Gravesend's Pocock has plaque laid at resting place
PUBLISHED: 16:33 15 December 2010 | UPDATED: 16:55 15 December 2010
Historians have, in their own words, "righted a wrong" done 180 years ago to one of the most famous men in the area.
Robert Pocock, one of Gravesend’s larger-than-life characters and its first real historian, was buried in an unmarked pauper’s grave in 1830. Now a group of his successors have made sure that his last resting place is properly marked with a fitting tribute and plaque.
The plaque was commissioned by Gravesham Heritage Association, and leading member Tony Larkin was on hand with Christoph Bull, vice chairman of Dartford Historical & Antiquarian Society at Wilmington pavilion to see it installed.
Mr Bull, said: “Pocock, whose name lives on in one of the biggest pubs in Gravesend, introduced the printing press to the town in 1786, and the press’ house in the High Street has the only English Heritage blue plaque in the borough.”

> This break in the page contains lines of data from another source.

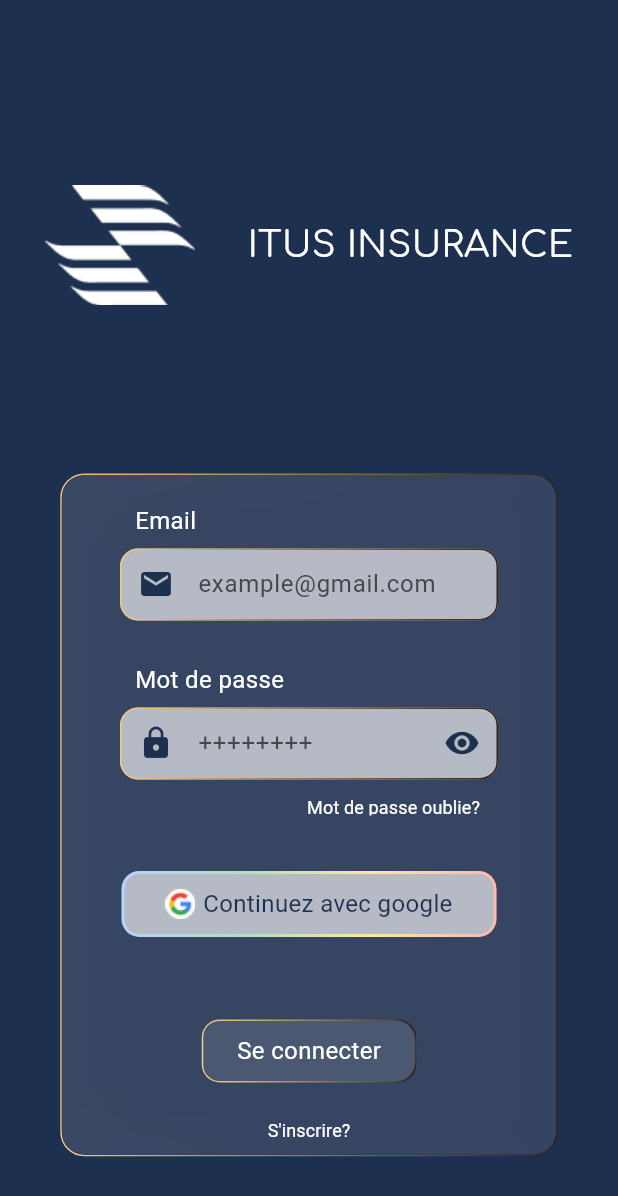
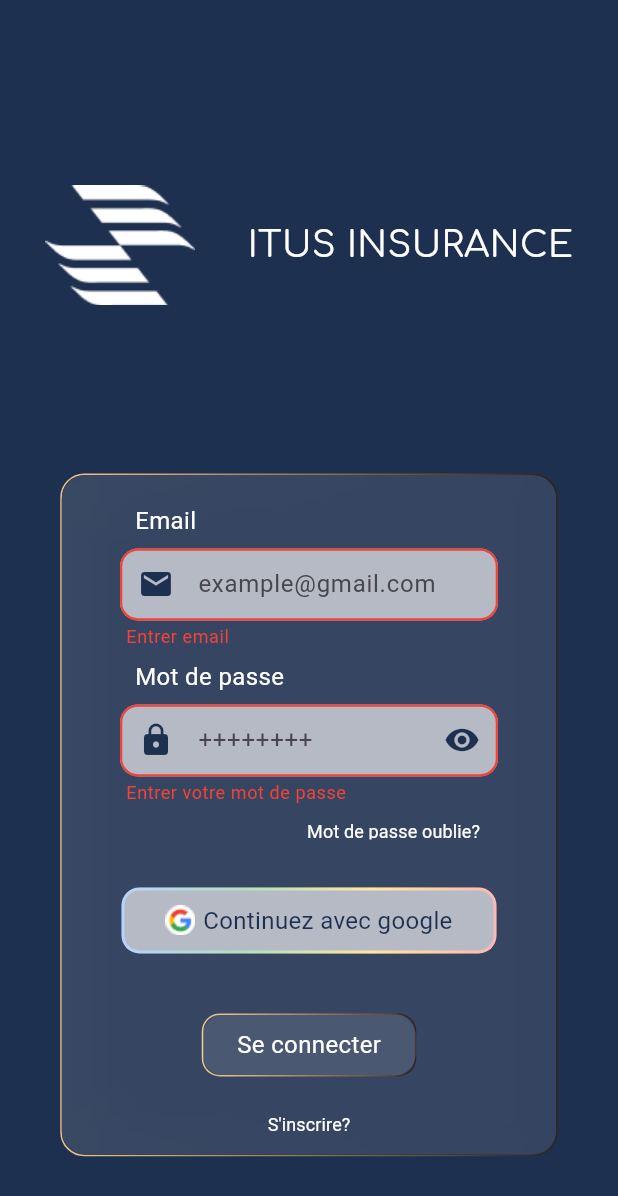
Before and after one commit to badrafyf77/pfe_projet, a Flutter app: the screen it shows after launch, after a tap on "Se connecter", on a phone screen of 412 x 824 dp. Shown: the top 1196 px of the screen. Run offline on Flutter 3.47's test engine with Material 3 defaults, Android fonts, the phone set to English and light mode, and no system bars; our stand-ins replace dartz, firebase_auth, firebase_core, flutter_bloc, flutter_styled_toast, get and 4 more; accounts and stored records are empty; network calls fail; Roboto replaces fonts that are missing (Allerta).

Commit message:
sign in logic

```diff
--- a/lib/core/utils/failures.dart
+++ b/lib/core/utils/failures.dart
@@ -20,10 +20,19 @@
         }
       case 'email-already-in-use':
         {
-          return FirebaseAuthFailure(errMessage: 'Email déjà utilisé');
+          return FirebaseAuthFailure(errMessage: 'email déjà utilisé');
+        }
+      case 'user-not-found':
+        {
+          return FirebaseAuthFailure(errMessage: 'utilisateur non trouvé');
+        }
+      case 'wrong-password':
+        {
+          return FirebaseAuthFailure(errMessage: 'mauvais mot de passe');
         }
       default:
-        return FirebaseAuthFailure(errMessage: 'il y a une erreur, veuillez réessayer');
+        return FirebaseAuthFailure(
+            errMessage: 'il y a une erreur, veuillez réessayer');
     }
   }
 }
--- a/lib/features/auth/data/auth_service.dart
+++ b/lib/features/auth/data/auth_service.dart
@@ -4,6 +4,14 @@
   Future<User> signUp(String email, String password) async {
     final credential =
         await FirebaseAuth.instance.createUserWithEmailAndPassword(
+      email: email,
+      password: password,
+    );
+    return credential.user!;
+  }
+  Future<User> signIn(String email, String password) async {
+    final credential =
+        await FirebaseAuth.instance.signInWithEmailAndPassword(
       email: email,
       password: password,
     );
--- a/lib/features/auth/presentation/views/manager/auth bloc/auth_state.dart
+++ b/lib/features/auth/presentation/views/manager/auth bloc/auth_state.dart
@@ -14,3 +14,13 @@
 
   SignUpFailure({required this.errorMessage});
 }
+
+final class SignInLoading extends AuthState {}
+
+final class SignInSuccess extends AuthState {}
+
+final class SignInFailure extends AuthState {
+  final String errorMessage;
+
+  SignInFailure({required this.errorMessage});
+}
--- a/lib/features/auth/presentation/views/widgets/sign_in_blur_container_body.dart
+++ b/lib/features/auth/presentation/views/widgets/sign_in_blur_container_body.dart
@@ -1,30 +1,64 @@
 import 'package:flutter/material.dart';
+import 'package:flutter_bloc/flutter_bloc.dart';
 import 'package:pfe_projet/core/configures/app_routers.dart';
 import 'package:pfe_projet/core/utils/customs/custom_button.dart';
+import 'package:pfe_projet/core/utils/customs/custom_loading_circle.dart';
 import 'package:pfe_projet/core/utils/customs/custom_text_button.dart';
 import 'package:pfe_projet/core/utils/helpers.dart';
+import 'package:pfe_projet/features/auth/presentation/views/manager/auth%20bloc/auth_bloc.dart';
 import 'package:pfe_projet/features/auth/presentation/views/widgets/custom_text_and_textfield.dart';
 import 'package:pfe_projet/features/auth/presentation/views/widgets/google_button.dart';
 
-class SignInBlurContainerBody extends StatelessWidget {
+class SignInBlurContainerBody extends StatefulWidget {
   const SignInBlurContainerBody({
     super.key,
   });
 
   @override
-  Widget build(BuildContext context) {
+  State<SignInBlurContainerBody> createState() =>
+      _SignInBlurContainerBodyState();
+}
+
+class _SignInBlurContainerBodyState extends State<SignInBlurContainerBody> {
   TextEditingController emailController = TextEditingController();
   TextEditingController passController = TextEditingController();
-    return Padding(
+
+  GlobalKey<FormState> formKey = GlobalKey();
+
+  bool isLoading = false;
+  @override
+  Widget build(BuildContext context) {
+    return BlocListener<AuthBloc, AuthState>(
+      listener: (context, state) {
+        if (state is SignInLoading) {
+          setState(() {
+            isLoading = true;
+          });
+        } else if (state is SignInFailure) {
+          setState(() {
+            isLoading = false;
+          });
+          myShowToast(context, state.errorMessage, Colors.red);
+        } else if (state is SignInSuccess) {
+          setState(() {
+            isLoading = false;
+          });
+          myShowToast(context, 'succes', Colors.green);
+          AppRouters.navigateOff(
+            AppRouters.otpNumView,
+          );
+        }
+      },
+      child: Padding(
         padding: const EdgeInsets.symmetric(horizontal: 50, vertical: 20),
+        child: Form(
+          key: formKey,
           child: Column(
             children: [
               TextAndTextField(
                 validator: (value) {
                   if (value == null || value.isEmpty) {
                     return 'Entrer email';
-              } else if (value.isValidEmail()) {
-                return 'Entrer valide email';
                   }
                   return null;
                 },
@@ -35,7 +69,7 @@
                 prefixIcon: Icons.mail,
               ),
               const SizedBox(
-            height: 28,
+                height: 8,
               ),
               TextAndTextField(
                 validator: (value) {
@@ -70,16 +104,27 @@
                 ),
               ),
               const SizedBox(
-            height: 29,
+                height: 24,
               ),
               const GoogleButton(),
               const SizedBox(
-            height: 55,
+                height: 40,
               ),
-          CustomButton(
+              isLoading
+                  ? const LoadingCircle()
+                  : CustomButton(
                       text: 'Se connecter',
                       width: 143,
-            onPressed: () {},
+                      onPressed: () {
+                        if (formKey.currentState!.validate()) {
+                          BlocProvider.of<AuthBloc>(context).add(
+                            SignInEvent(
+                              email: emailController.text,
+                              password: passController.text,
+                            ),
+                          );
+                        }
+                      },
                     ),
               const SizedBox(
                 height: 8,
@@ -94,6 +139,8 @@
               )
             ],
           ),
+        ),
+      ),
     );
   }
 }
--- a/lib/features/auth/presentation/views/widgets/sign_up_blur_container.dart
+++ b/lib/features/auth/presentation/views/widgets/sign_up_blur_container.dart
@@ -19,6 +19,7 @@
 
 class _SignUpBlurContainerState extends State<SignUpBlurContainer> {
   GlobalKey<FormState> formKey = GlobalKey();
+
   TextEditingController nomController = TextEditingController();
   TextEditingController prenomController = TextEditingController();
   TextEditingController cinController = TextEditingController();
```
Also changed, not shown: lib/features/auth/data/repo/auth_repo_implement.dart (+11 -2 lines), lib/features/auth/presentation/views/manager/auth bloc/auth_bloc.dart (+10 -0 lines), lib/features/auth/presentation/views/widgets/otp_email_blur_container_body.dart (+51 -2 lines). Lines whose indentation alone changed are shown as unchanged.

Born in 1760, Pocock wrote the first history of Gravesend and Milton and ran a museum and library from his shop. But his business took a dive when he supported the watermen against the local council in a fight over a proposed pier, putting the ferrymen out of work, and the council pulled its work from him.
Coupled with a collapse of the banks in 1827 he went bust and was run out of town to Dartford where his son had a printing business.
Mr Bull said: “While there he began researching the history of Dartford and Wilmington, and he was buried at Wilmington on November 2, in 1830, in an unmarked grave. We have basically righted a wrong.”
Mayor of Gravesham, Cllr William Lambert, and Dartford Mayor, Cllr Pat Coleman, also attended the event.